Saved data entries
━━━━━━━━━━━━━━━━━━━━━━━━━━━━━━
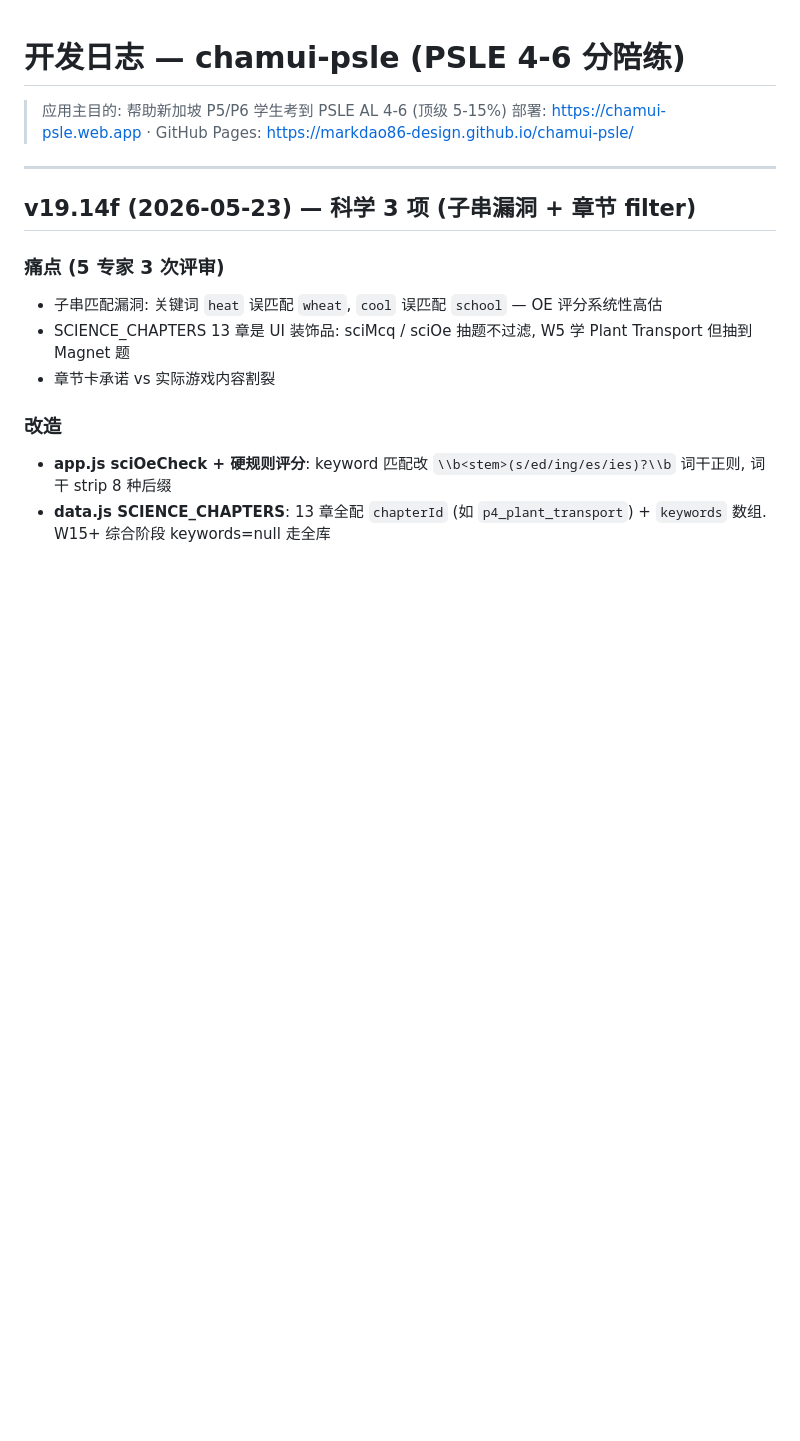
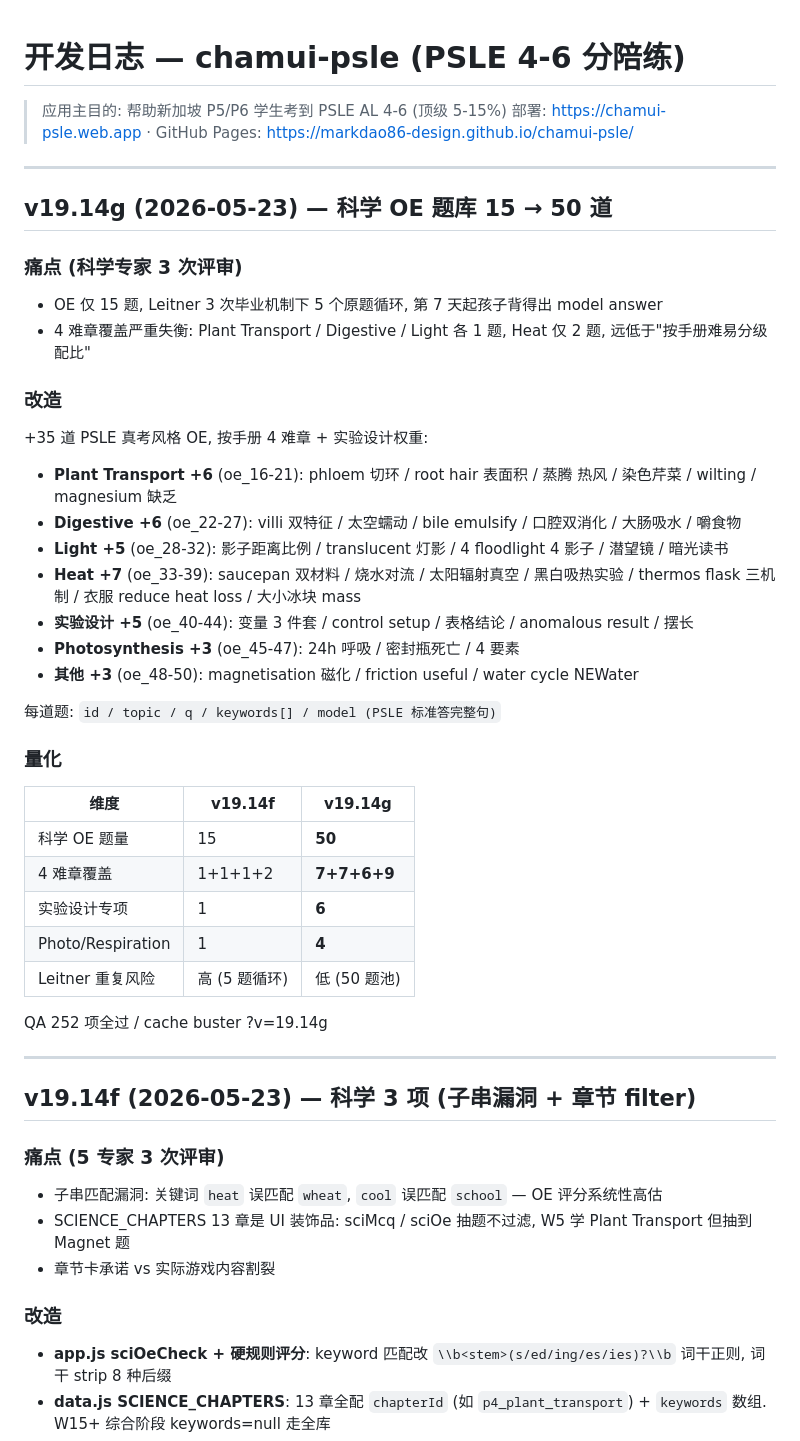
Before and after one commit to markdao86-design/chamui-psle, a Markdown page: CHANGELOG.md, the part around the change. Rendered like a GitHub page; blank space fills up the shorter version.

Commit message:
v19.14g 文档同步 — CLAUDE.md 升 v19.14g + OE 50 道 + QA 252 / CHANGELOG 加 v19.14g entry

```diff
--- a/CHANGELOG.md
+++ b/CHANGELOG.md
@@ -2,6 +2,37 @@
 
 > 应用主目的: 帮助新加坡 P5/P6 学生考到 PSLE AL 4-6 (顶级 5-15%)
 > 部署: https://chamui-psle.web.app · GitHub Pages: https://markdao86-design.github.io/chamui-psle/
+
+---
+
+## v19.14g (2026-05-23) — 科学 OE 题库 15 → 50 道
+
+### 痛点 (科学专家 3 次评审)
+- OE 仅 15 题, Leitner 3 次毕业机制下 5 个原题循环, 第 7 天起孩子背得出 model answer
+- 4 难章覆盖严重失衡: Plant Transport / Digestive / Light 各 1 题, Heat 仅 2 题, 远低于"按手册难易分级配比"
+
+### 改造
++35 道 PSLE 真考风格 OE, 按手册 4 难章 + 实验设计权重:
+- **Plant Transport +6** (oe_16-21): phloem 切环 / root hair 表面积 / 蒸腾 热风 / 染色芹菜 / wilting / magnesium 缺乏
+- **Digestive +6** (oe_22-27): villi 双特征 / 太空蠕动 / bile emulsify / 口腔双消化 / 大肠吸水 / 嚼食物
+- **Light +5** (oe_28-32): 影子距离比例 / translucent 灯影 / 4 floodlight 4 影子 / 潜望镜 / 暗光读书
+- **Heat +7** (oe_33-39): saucepan 双材料 / 烧水对流 / 太阳辐射真空 / 黑白吸热实验 / thermos flask 三机制 / 衣服 reduce heat loss / 大小冰块 mass
+- **实验设计 +5** (oe_40-44): 变量 3 件套 / control setup / 表格结论 / anomalous result / 摆长
+- **Photosynthesis +3** (oe_45-47): 24h 呼吸 / 密封瓶死亡 / 4 要素
+- **其他 +3** (oe_48-50): magnetisation 磁化 / friction useful / water cycle NEWater
+
+每道题: `id / topic / q / keywords[] / model (PSLE 标准答完整句)`
+
+### 量化
+| 维度 | v19.14f | v19.14g |
+|---|---|---|
+| 科学 OE 题量 | 15 | **50** |
+| 4 难章覆盖 | 1+1+1+2 | **7+7+6+9** |
+| 实验设计专项 | 1 | **6** |
+| Photo/Respiration | 1 | **4** |
+| Leitner 重复风险 | 高 (5 题循环) | 低 (50 题池) |
+
+QA 252 项全过 / cache buster ?v=19.14g
 
 ---
 
```
Also changed, not shown: CLAUDE.md (+6 -5 lines).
━━━━━━━━━━━━━━━━━━━━━━━━━━━━━━
> _Task goal_
Nothing but the pictures is to be left out; repeat the data exactly.

> _Solution below_
Before and after one commit to markdao86-design/chamui-psle, a Markdown page: CHANGELOG.md, the part around the change. Rendered like a GitHub page; blank space fills up the shorter version.

Commit message:
v19.14g 文档同步 — CLAUDE.md 升 v19.14g + OE 50 道 + QA 252 / CHANGELOG 加 v19.14g entry

```diff
--- a/CHANGELOG.md
+++ b/CHANGELOG.md
@@ -2,6 +2,37 @@
 
 > 应用主目的: 帮助新加坡 P5/P6 学生考到 PSLE AL 4-6 (顶级 5-15%)
 > 部署: https://chamui-psle.web.app · GitHub Pages: https://markdao86-design.github.io/chamui-psle/
+
+---
+
+## v19.14g (2026-05-23) — 科学 OE 题库 15 → 50 道
+
+### 痛点 (科学专家 3 次评审)
+- OE 仅 15 题, Leitner 3 次毕业机制下 5 个原题循环, 第 7 天起孩子背得出 model answer
+- 4 难章覆盖严重失衡: Plant Transport / Digestive / Light 各 1 题, Heat 仅 2 题, 远低于"按手册难易分级配比"
+
+### 改造
++35 道 PSLE 真考风格 OE, 按手册 4 难章 + 实验设计权重:
+- **Plant Transport +6** (oe_16-21): phloem 切环 / root hair 表面积 / 蒸腾 热风 / 染色芹菜 / wilting / magnesium 缺乏
+- **Digestive +6** (oe_22-27): villi 双特征 / 太空蠕动 / bile emulsify / 口腔双消化 / 大肠吸水 / 嚼食物
+- **Light +5** (oe_28-32): 影子距离比例 / translucent 灯影 / 4 floodlight 4 影子 / 潜望镜 / 暗光读书
+- **Heat +7** (oe_33-39): saucepan 双材料 / 烧水对流 / 太阳辐射真空 / 黑白吸热实验 / thermos flask 三机制 / 衣服 reduce heat loss / 大小冰块 mass
+- **实验设计 +5** (oe_40-44): 变量 3 件套 / control setup / 表格结论 / anomalous result / 摆长
+- **Photosynthesis +3** (oe_45-47): 24h 呼吸 / 密封瓶死亡 / 4 要素
+- **其他 +3** (oe_48-50): magnetisation 磁化 / friction useful / water cycle NEWater
+
+每道题: `id / topic / q / keywords[] / model (PSLE 标准答完整句)`
+
+### 量化
+| 维度 | v19.14f | v19.14g |
+|---|---|---|
+| 科学 OE 题量 | 15 | **50** |
+| 4 难章覆盖 | 1+1+1+2 | **7+7+6+9** |
+| 实验设计专项 | 1 | **6** |
+| Photo/Respiration | 1 | **4** |
+| Leitner 重复风险 | 高 (5 题循环) | 低 (50 题池) |
+
+QA 252 项全过 / cache buster ?v=19.14g
 
 ---
 
```
Also changed, not shown: CLAUDE.md (+6 -5 lines).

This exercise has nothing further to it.